Monday, August 14, 2006

Republicans are using the terror plot news and Lieberman’s defeat to paint Dems as weak. But the Connecticut result doesn’t bode well for Republicans

Fear Factor
Republicans are using the terror plot news and Lieberman’s defeat to paint Dems as
By Eleanor Clift

Aug. 11, 2006 - The foiled terrorist plot to explode airliners over the Atlantic reminds voters that the horrors of warfare they see unfolding on their television screens in Iraq and Lebanon could yet come home to America. There is no doubting the seriousness of the threat the British security forces uncovered, yet there is something disquieting about the way Republicans jumped on the story to reinforce their message coming out of the Connecticut primary that anti-war Democrats can’t be trusted with national security.

This week’s victory of political unknown Ned Lamont over Democratic Senator Joe Lieberman prompted a familiar refrain from the GOP playbook about a party hijacked by its left wing, too weak to respond to terrorism, stuck in the Vietnam era of George McGovern. Never mind that more than 30 years have passed since McGovern ran for president on an anti-war platform. His name is still a potent symbol along with such phrases as cut and run, which the GOP is hammering home to voters in a lame defense of the Iraq war.
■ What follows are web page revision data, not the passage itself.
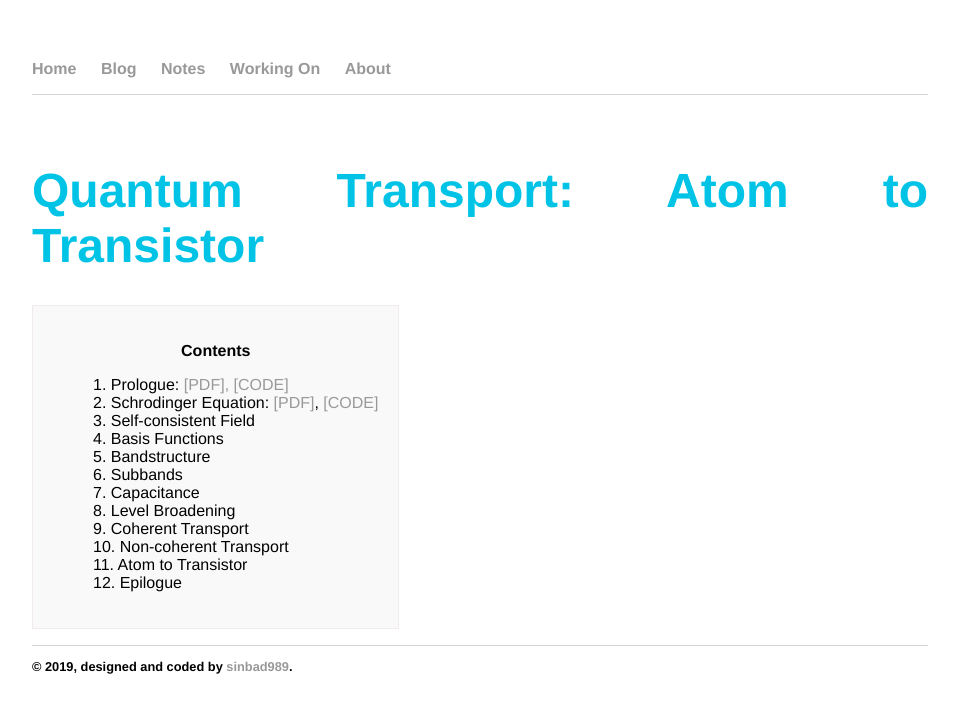
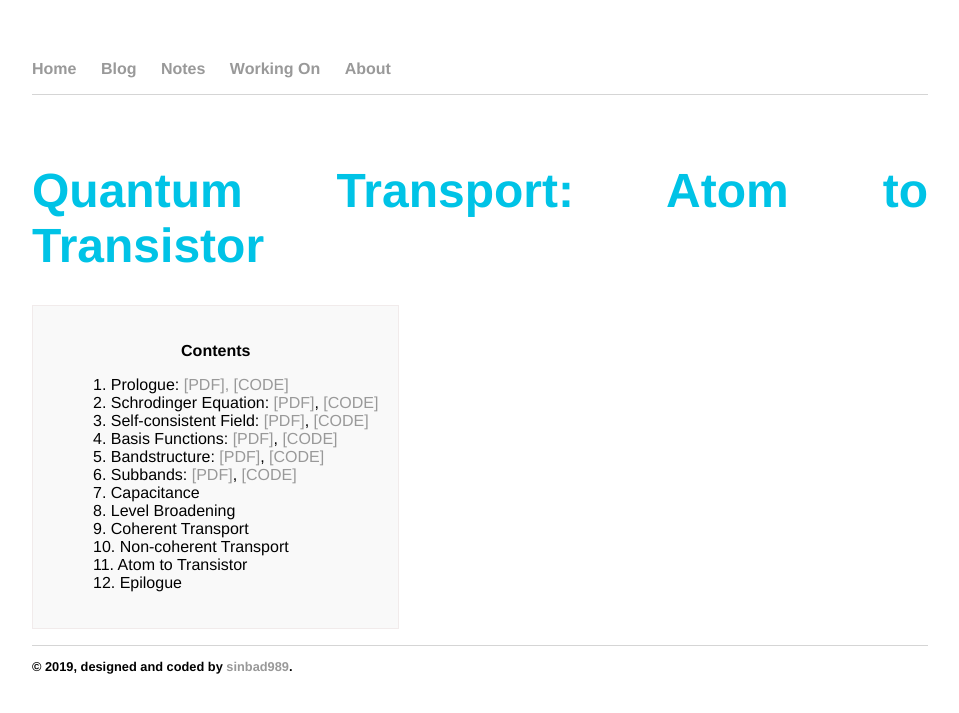
Before and after one commit to sinbad989/sinbad989.github.io, a Jekyll site: the page built from bookreading/qtdatta.html, in a window 1280 px wide. Shown: the top 713 px of the page, without its empty margins (160-1119 px from the left). Built offline with Jekyll 4.4.1, drawn with Linux system fonts in a browser that asks for light colours; nearby versions of some CDN libraries; some web fonts are replaced.

Commit message:
add new link

```diff
--- a/bookreading/qtdatta.html
+++ b/bookreading/qtdatta.html
@@ -6,12 +6,12 @@ title: Working On
 <div id="toc_container">
 <p class="toc_title">Contents</p>
 <ul class="toc_list">
-    <li>1. Prologue: <a href="">[PDF], <a href="">[CODE]</a></li>
-    <li>2. Schrodinger Equation: <a href="\bookreading\qtdatta\se.pdf">[PDF]</a>, <a href="">[CODE]</a></li>
-    <li>3. Self-consistent Field</li>
-    <li>4. Basis Functions</li>
-    <li>5. Bandstructure</li>
-    <li>6. Subbands</li>
+    <li>1. Prologue: <a href="">[PDF], <a href="https://github.com/sinbad989/Python_Programming/tree/master/Quantum%20Transport%20-%20Atoms%20to%20Transistors">[CODE]</a></li>
+    <li>2. Schrodinger Equation: <a href="\bookreading\qtdatta\se.pdf">[PDF]</a>, <a href="https://github.com/sinbad989/Python_Programming/tree/master/Quantum%20Transport%20-%20Atoms%20to%20Transistors">[CODE]</a></li>
+    <li>3. Self-consistent Field: <a href="">[PDF]</a>, <a href="https://github.com/sinbad989/Python_Programming/tree/master/Quantum%20Transport%20-%20Atoms%20to%20Transistors">[CODE]</a></li>
+    <li>4. Basis Functions: <a href="">[PDF]</a>, <a href="https://github.com/sinbad989/Python_Programming/tree/master/Quantum%20Transport%20-%20Atoms%20to%20Transistors">[CODE]</a></li>
+    <li>5. Bandstructure: <a href="">[PDF]</a>, <a href="https://github.com/sinbad989/Python_Programming/tree/master/Quantum%20Transport%20-%20Atoms%20to%20Transistors">[CODE]</a></li>
+    <li>6. Subbands: <a href="">[PDF]</a>, <a href="https://github.com/sinbad989/Python_Programming/tree/master/Quantum%20Transport%20-%20Atoms%20to%20Transistors">[CODE]</a></li>
     <li>7. Capacitance</li>
     <li>8. Level Broadening</li>
     <li>9. Coherent Transport</li>
```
“They’ve been playing that angle so long, the politics of fear,” McGovern told NEWSWEEK in a telephone interview from Montana, where he is spending the summer. “Nixon used to say people don’t vote on faith; they vote on fear. For 50 years, they used the fear of communism to beat Democrats and liberals and to discourage any kind of dissent. I hope we don’t have 50 years of terrorism for them to do the same thing.” If Lieberman stays in the race as an Independent, he will carry the GOP’s message that the Democrats have returned to the days of McGovern, and that there is no room in the party for a pro-war, muscular Democrat. “They’ve done that for 50 years—saying Democrats are soft on communism, now they’re saying Democrats aren’t tough enough on terrorism. That argument is beginning to wear thin,” says McGovern, who served in World War Two as a bomber pilot.

Republicans are whistling past the proverbial graveyard if they think the Connecticut results bode well for them. The high turnout reflects voter anger with the war and with President Bush and the GOP-controlled Congress, meaning that Rep. Chris Shays and two other moderate Republicans in the state will likely be swept away in the tide of anger come November. “Bush is poison; that’s the overarching message of this election,” says Paul Equale, a Democratic lobbyist. “Everything else is parlor talk.” Illinois Democrat Rahm Emanuel, who chairs the Democratic congressional campaign committee, called Lieberman Bush’s “love child.” His point is that the election is a referendum on George Bush, “and the person standing closest to Bush gets burned,” a spokesman explained.

Democrats desperately want Lieberman to step aside and not create a sideshow that diverts attention from Bush. But that will take finesse backed up by poll numbers. “Democrats need to take it easy on Lieberman, not go and hammer on him 12 hours after he’s eked out a defeat that’s much narrower than was forecast,” a party strategist told NEWSWEEK. “Better to wait for the court of public opinion and build a prima facie case with the right messenger [to deliver it]: Bill Clinton, [Connecticut Senator] Chris Dodd—or better yet, someone who has resonance with Hadassah [Lieberman’s wife.] She’s got a major say in this.” That will take time as well as Lieberman’s realization that winning as a pro-war Independent is unlikely in the current climate. “Some things in politics are done in a flash; some are done more glacially; this is closer to glacial,” says the strategist.

Hillary Clinton got out ahead of the storm with her sharp attack last week on Defense Secretary Donald Rumsfeld. Critics on the left called her an opportunist, but in the world of politics, is there anybody who isn’t? “The way she took on Rumsfeld was great for her,” says Republican pollster Frank Luntz. “She took on the manager rather than the war itself—how it’s administered. “You criticize the process rather than putting out an alternative.” Luntz says if he were strategizing for the Democrats, he would keep the party’s more strident anti-war voices in the background and put [Illinois Senator] Barack Obama on television. “It’s one thing to be anti-war and another to be seen on the fringe,” he says.

Hillary supported Lieberman in the primary, but wrote Lamont a $5,000 check from her HILLPAC the day after the election. “Maybe this will put a little spine in the backs of Democrats,” says McGovern. Hillary and Bill worked on McGovern’s presidential campaign in ’72, and he says he has “lasting personal affection for her,” but doesn’t like her careful positioning on the war and wishes she were “a little more gutsy.” What Hillary is doing works for now; it won’t work for the primaries in ’08. A lot will change by then, and if the Bush administration gets the message, there may not be a war for Democrats to kick around.